A Sufi Imam, who said publicly that the US deserved the destruction wreaked upon us on 911, wants to build a mosque at Ground Zero and anyone who thinks that’s a bad idea is a racist pig who is not only bigoted, but also some kind of twisted, red-neck ethnocentrist who opposes the principles upon which this nation was founded.

I am fed up with this debate. I’m sick of Katie Couric and Chris Mathews and the liberal chicks on The View. I’m not buying the “bridge building” b.s. coming out of the media. And who in their right mind is suggesting that opposition to the Ground Zero mosque is some kind of impingement on religious freedom? Of course Muslims have the right to practice their religion. But their rights don’t exclude them from having to practice common dignity for their fellow Americans. The mere insensitivity of proposing this religious icon on a site where thousands of American civilians were slaughtered in the name of that same religion’s supreme spiritual leader, is so absurd that it belongs in a Saturday Night Live skit, not in the center of a National debate.

Rights in this country are not absolute. We have freedom of speech. However, try yelling the word “hijack” in a busy airport terminal and see what kind of reception you get. We have the right to bear arms too. But it might work out poorly if you send your 5 year old to school with your AK47 for show and tell. Likewise, we all have the guarantee of religious freedom. But with that freedom comes responsibility.

If Imam Feisal Abdul Rauf is such a “bridge builder,” why not start by constructing his idealogical viaduct somewhere other than Ground Zero? Over 70% of Americans oppose the idea of this mosque at this location. That’s not bigoted. The fact is, Feisal has set off a divisive, emotional powder keg. Wouldn’t the better “bridge building” technique be to find a location that respected all people?

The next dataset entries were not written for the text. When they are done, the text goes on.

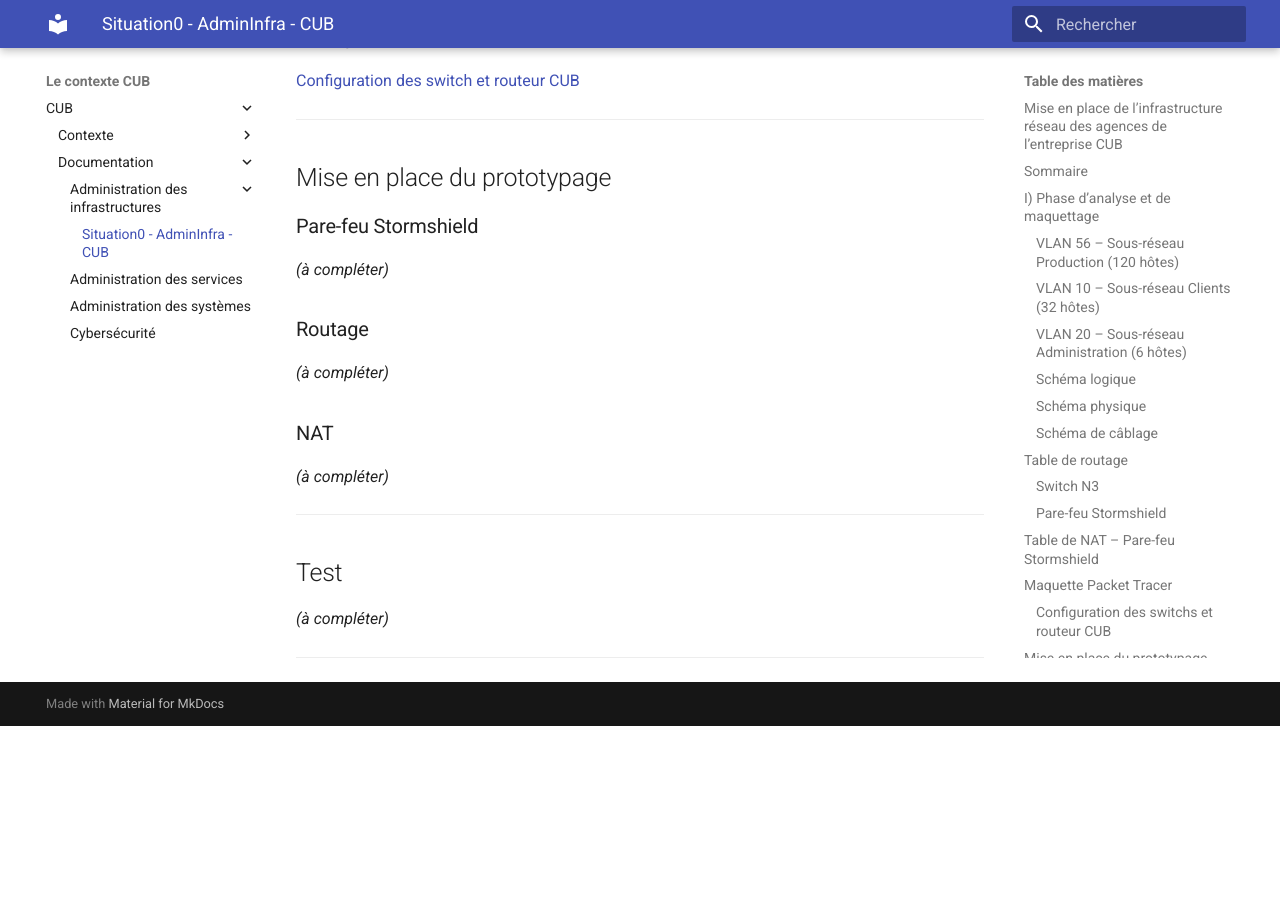
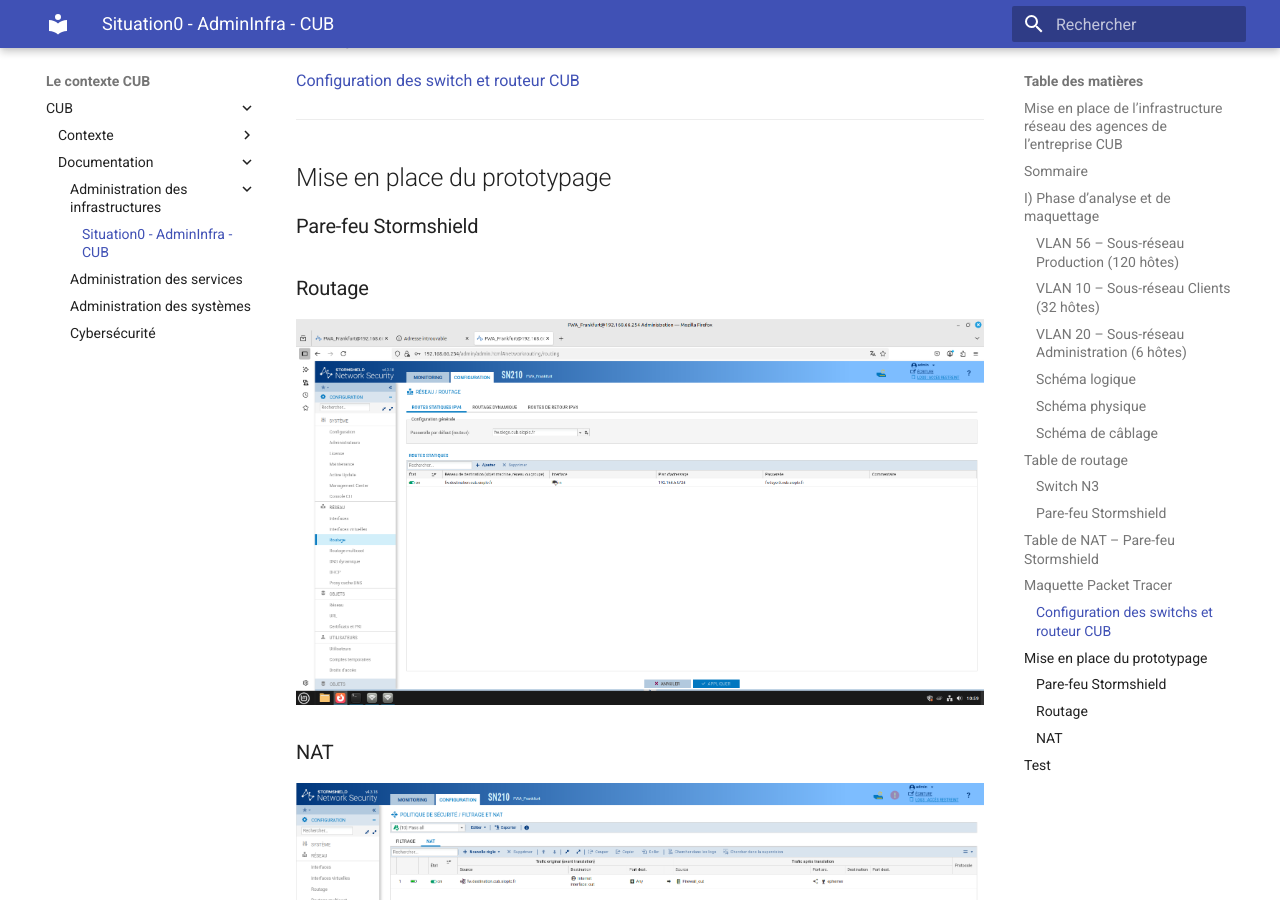
Before and after one commit to Joris-Texier/documentation-cub, an MkDocs documentation site: the page built from docs/CUB/Documentation/AdminInfra/Situation0-AdminInfra-CUB.md, in a window 1280 px wide and 900 px high, scrolled down 5761 px. Built offline with MkDocs 1.6.1 and Material for MkDocs 9.7.7, drawn with Linux system fonts in a browser that asks for light colours; before the commit the page ends 6487 px from its top, so only the background shows below that.

```diff
--- a/docs/CUB/Documentation/AdminInfra/Situation0-AdminInfra-CUB.md
+++ b/docs/CUB/Documentation/AdminInfra/Situation0-AdminInfra-CUB.md
@@ -146,17 +146,21 @@
 ## Mise en place du prototypage
 
 ### Pare-feu Stormshield
-*(à compléter)*
 
 ### Routage
-*(à compléter)*
+![Routage](../../media/4.png){ align=center width="700" }
+
 
 ### NAT
-*(à compléter)*
+![NAT](../../media/5.png){ align=center width="700" }
+
 
 ---
 
 ## Test
-*(à compléter)*
+![test](../../media/6.png){ align=center width="700" }
+![test](../../media/7.png){ align=center width="700" }
+
+
 
 ---
```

If Feisal truly wanted to spread the peaceful word of Islam, why would he choose to alienate three quarters of the people to whom he is supposedly reaching out? Am I to believe that there is no other appropriate site in all of New York city for this mosque? Well, here’s an idea. Since I want to be part of the solution and not part of the unending, idiotic debate, I’m going to start a coalition to locate a more suitable mosque location in the Big Apple.

I’ve got some great ideas. Very out-of-the-box. For example, why not add a quaint little black box theatre and put the mosque in Soho? Or even better, we can reach out to the latino community and build the mosque in Spanish Harlem. Maybe Feisal should consider attracting more discreet, upscale parishioners and moving the mosque to Park Ave. It could have a charming little tea shop or cappuccino bar within its confines. There’s Wall Street, China Town, Gramercy Park, Brooklyn…The list is truly endless.

Let’s make it a contest. I know you native New Yorkers will be all over this. Send in your proposed NYC mosque locations by September 5th. We’ll pick a winner, award some meaningless prize and then send the entire list off to our beloved Imam.

How’s that for some good old American ingenuity?